When the pastor says, “Sorry, we don’t do same-sex marriage,” that church may suddenly they find they have a lawsuit on their hands. They had never clarified what they would and would not do. So it behooves us to be prepared.
DD: In James chapter 5, we’re told to confess our sins one to another. How can a church get to the point where people struggling with this issue could share it with the congregation?
JD: I believe in modesty and I think there are some things we should not even begin discussing in mixed company and I certainly don’t want to see the church turn into a big Jerry Springer Show where we’re all “Woo-hoo!”—flashing our stuff at each other. I don’t think that’s what our worship experience should be about. I think when James talked about mutual confession, he was not (in my opinion), talking about getting up in front of the church and saying, “This week I said a dirty word; this week I lusted after a woman; this week I stole from my mother’s purse.” I don’t think that’s what he meant at all. I think he did mean believers, in their interpersonal relations, should be confessing to one another. I think we can get to that point if we create within our churches places of safety such as the Bible Study for men, the Bible Study for women, the prayer groups, the accountability groups, or whatever we want to call them. Or simply just to have good enough relationships with each other wherein I would know that ifthis week I was on the Internet and got tempted and entered the wrong item and I flashed on something I had no business looking at, I would know that I could go to you and I could say, “Hey, I messed up this week. I need your prayers. I want you to pray for me that I be cleansed, that I be able to resist even the memory of that, and that I’ll be better able to resist that temptation in the future.”

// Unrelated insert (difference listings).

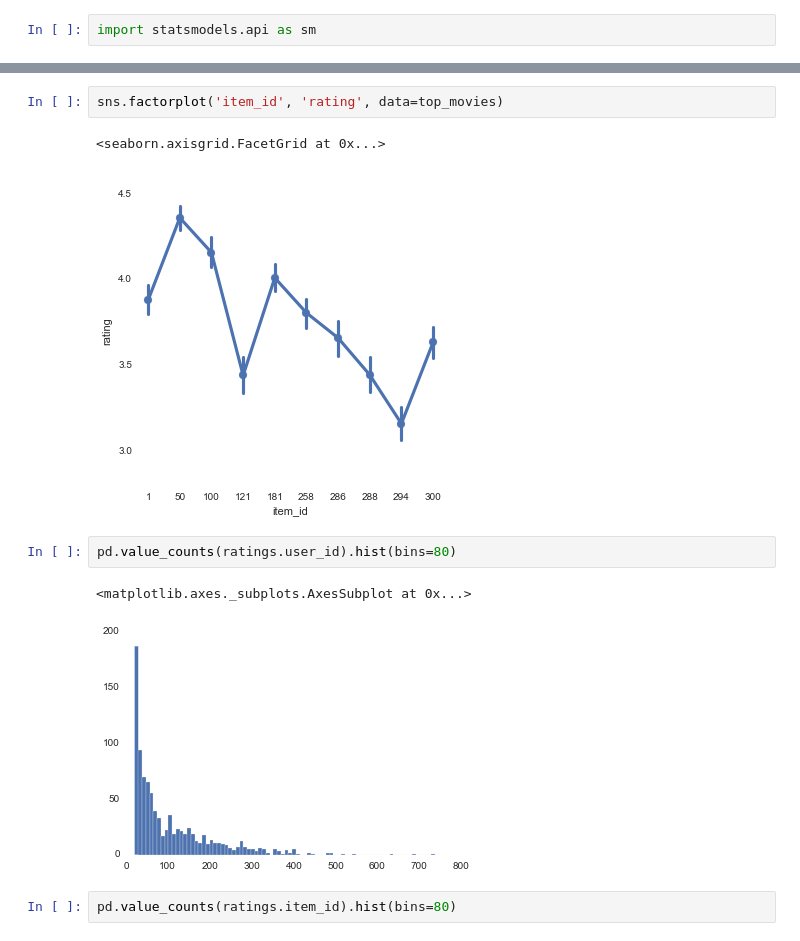
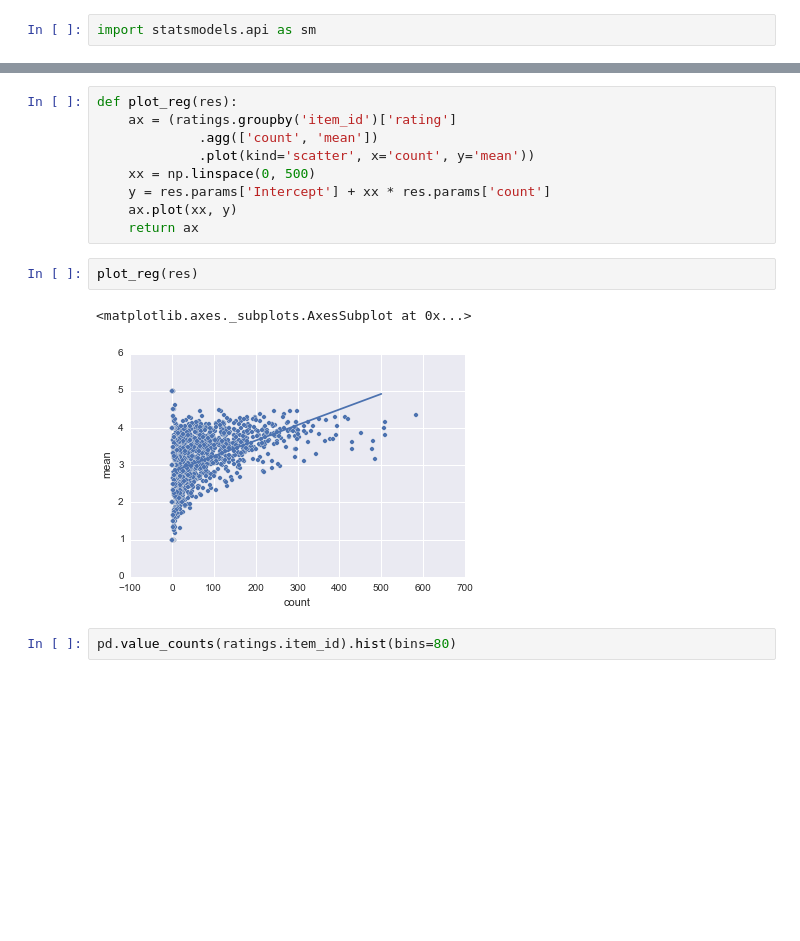
Before and after one commit to TomAugspurger/pyowa, a Jupyter notebook: MovieLens.ipynb, the cells around one changed output, grey strips where cells are left out. Drawn from its saved outputs; the diff is of its cells as text; blank space fills up the shorter version.

```diff
--- a/MovieLens.ipynb
+++ b/MovieLens.ipynb
@@ -310,13 +347,17 @@ OLS Regression Results
-# %%
-sns.factorplot('item_id', 'rating', data=top_movies)
-# %% [output]
-<seaborn.axisgrid.FacetGrid at 0x...>
-[figure, removed]
-# %%
-pd.value_counts(ratings.user_id).hist(bins=80)
-# %% [output]
-<matplotlib.axes._subplots.AxesSubplot at 0x...>
-[figure, removed]
+# %%
+def plot_reg(res):
+    ax = (ratings.groupby('item_id')['rating']
+             .agg(['count', 'mean'])
+             .plot(kind='scatter', x='count', y='mean'))
+    xx = np.linspace(0, 500)
+    y = res.params['Intercept'] + xx * res.params['count']
+    ax.plot(xx, y)
+    return ax
+# %%
+plot_reg(res)
+# %% [output]
+<matplotlib.axes._subplots.AxesSubplot at 0x...>
+[figure, added]
 # %%
 pd.value_counts(ratings.item_id).hist(bins=80)
 # %% [output]
```
Also changed, not shown: parts of 20 cells of this notebook, 2 other files.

That’s what I think James was talking about. I think it’s an important component of normal Christian living.
DD: If anybody reading this needs help, what can your organization offer them and how can they contact you?
JD: We do pastoral counseling both in person and by telephone and Skype; we do consultations with churches who are wanting to either address some of these issues in their own congregation informally or who want to establish specific official ministries dealing with these areas. Of course, I do seminars and conferences with churches very regularly. So those are the services we offer. They can contact me at my website which is simply my name: JoeDallas.com.
DD: That’s it for my questions. Are there any questions I should have asked or you would like to ask yourself?
JD: I think you’ve covered it.
DD: Thank you very much.
This article appears in the following topics:
Homosexuality / Same-Sex Attraction